Most of our nation mourns the death of our ninth President, the 93 year old Shimon Peres z”l.
Most, that is, except for the majority of the haredi population and the Arab bloc in our Knesset. Their lack of respect for a great world leader and a man who truly labored for peace deserves the scorn of all Israeli citizens.
The haredi population takes much from the government and gives little or nothing in return. Much of the Arab population, 20% of our population, takes from the government they despise and gives us terrorism in return. Not all. But too many.
I was pleased to read that representatives of local Arab councils had the decency to pay a shiva visit and to offer their condolences to the Peres family. They wanted to make it very clear that the actions of the Arab bloc in the Knesset who boycotted the State funeral did not represent them nor the Arab citizens of their towns and villages. It is comforting to realize that there are good and decent people among them.
I had the opportunity of meeting Shimon Peres when he was our Minister of Defense. It was in 1974 and I had just returned from a trip to Egypt, entering on a foreign passport.
While there I had the privilege of meeting with Felix Itchaki, leader of the Cairo Jewish community. We spoke in French in his apartment and he explained to me the loss of a once dynamic and vibrant Jewish population in both Cairo and in Alexandria.
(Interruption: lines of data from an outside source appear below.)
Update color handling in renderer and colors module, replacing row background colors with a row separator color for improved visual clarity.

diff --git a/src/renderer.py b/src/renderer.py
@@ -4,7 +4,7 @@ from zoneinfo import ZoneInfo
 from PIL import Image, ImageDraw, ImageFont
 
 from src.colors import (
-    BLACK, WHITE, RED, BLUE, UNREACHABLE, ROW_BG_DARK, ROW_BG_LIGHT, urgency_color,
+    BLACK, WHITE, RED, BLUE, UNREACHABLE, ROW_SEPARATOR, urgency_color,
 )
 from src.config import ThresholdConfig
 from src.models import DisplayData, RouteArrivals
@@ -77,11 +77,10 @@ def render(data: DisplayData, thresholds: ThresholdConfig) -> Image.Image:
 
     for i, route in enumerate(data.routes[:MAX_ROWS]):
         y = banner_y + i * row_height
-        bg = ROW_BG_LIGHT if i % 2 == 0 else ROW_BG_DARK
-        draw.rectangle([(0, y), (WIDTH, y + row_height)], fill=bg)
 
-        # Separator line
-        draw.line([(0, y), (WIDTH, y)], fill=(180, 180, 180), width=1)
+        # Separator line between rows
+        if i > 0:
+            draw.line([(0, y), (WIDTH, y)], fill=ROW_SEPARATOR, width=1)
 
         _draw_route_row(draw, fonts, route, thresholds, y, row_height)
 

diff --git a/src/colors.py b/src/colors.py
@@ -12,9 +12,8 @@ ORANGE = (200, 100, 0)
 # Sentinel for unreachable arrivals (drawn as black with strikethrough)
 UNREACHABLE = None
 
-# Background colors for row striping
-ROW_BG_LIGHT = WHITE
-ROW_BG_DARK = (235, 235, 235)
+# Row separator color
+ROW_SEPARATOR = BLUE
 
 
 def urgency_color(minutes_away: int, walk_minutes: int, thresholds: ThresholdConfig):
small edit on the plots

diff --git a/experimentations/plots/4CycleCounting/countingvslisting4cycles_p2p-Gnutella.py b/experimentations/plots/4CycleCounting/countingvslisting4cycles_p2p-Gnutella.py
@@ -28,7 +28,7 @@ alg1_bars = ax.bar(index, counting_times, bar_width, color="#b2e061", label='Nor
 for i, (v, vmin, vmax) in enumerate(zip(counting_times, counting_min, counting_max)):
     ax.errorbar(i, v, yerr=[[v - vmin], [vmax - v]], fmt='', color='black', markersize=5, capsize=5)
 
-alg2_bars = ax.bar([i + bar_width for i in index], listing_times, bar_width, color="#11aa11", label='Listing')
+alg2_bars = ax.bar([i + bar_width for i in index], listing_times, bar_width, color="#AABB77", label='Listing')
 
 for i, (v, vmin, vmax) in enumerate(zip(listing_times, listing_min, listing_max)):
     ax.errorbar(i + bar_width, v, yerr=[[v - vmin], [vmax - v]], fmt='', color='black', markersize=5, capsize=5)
He reminisced about the magnificent department stores and galleries of Circurel, one of Egypt’s wealthiest Jews. He spoke longingly about the beautiful cafes and coffee houses, like Café Groppi, founded in 1909, where nobility and aristocrats frequently came to eat the famous French pastries and delicious ice cream, while discussing world affairs… cafes owned by Cairo Jews. He remembered how influential Jews had been in Egypt, several of them in service as advisors and physicians to the late King Farouk.
His words concerning Israel, Zionists, “war-mongers” as he called them, were tempered because he was speaking to me in the presence of two Egyptian police officials who had escorted me to his apartment.
He suggested that I attend a Shabbat morning service at the great synagogue, Shaar HaShamayim, founded in 1908, on Adli Pasha, a main boulevard in the center of busy downtown Cairo. Once it had been filled with hundreds of worshippers. Now, in 1974, there was barely a minyan of ten elderly men.
I did in fact attend what I hoped would be Shabbat morning services. Instead, when the Arab bawad (gate-keeper) opened the bronze doors to admit me, I found two elderly women sitting in the upper balcony and six men standing and talking hastily with one another in Arabic, fingering their strings of beads at the same time. They looked at me curiously but did not greet me nor speak to me. They were cautious of strangers.
I picked up a Hebrew siddur (printed in Austria in 1907) and prayed silently. No one said goodbye as I left wishing them a Shabbat shalom.
In Egypt, I had the opportunity to meet Egyptian academics and the Minister of Culture and Information who presented me with a personalized gift, a very large and heavy illustrated volume entitled “Arab Republic of Egypt”. In its hundreds of pages of beautiful Egypt, it paints a fascinating history of Egyptian art and culture over a period of one thousand years. In the frontispiece of the volume, the Minister inscribed these words: “To Dr. Ben-Sorek with best wishes and a shared hope for a just and permanent peace in the Middle East”. His Excellency signed it as Kemal Abou Elmagd, Minister of Information, Cairo, July 1974
.From all sides of professionals and government personnel I frequently heard their words hoping for a peace agreement between Egypt and Israel. I believed that they were sincere.
And so it was, upon my return to Israel I had the chance to speak personally with Shimon Peres who, at the time, was our Minister of Defense. I showed him the volume I had received as a gift, I told him how frequently I had heard words in hopes of a “just and lasting peace”.
But Defense Minister Peres was a pessimistic Peres. He did not think that peace between the two countries was on the horizon. Although he did not doubt what I had shared with him was true, he remained pessimistic.
It was the visit of Anwar El Sadat, President of the Arab Republic of Egypt, when he arrived in Israel, three years later on November 20, 1977 and welcomed by Prime Minister Menachem Begin, that put an end to Peres’ pessimism.
Peres was a great leader, a founder of our nation, a Prime Minister and a President of our country held in high esteem by Israelis and leaders of governments world-wide.
But for me, he remains a pessimist… albeit, a pleasant pessimist. May his memory be for a blessing.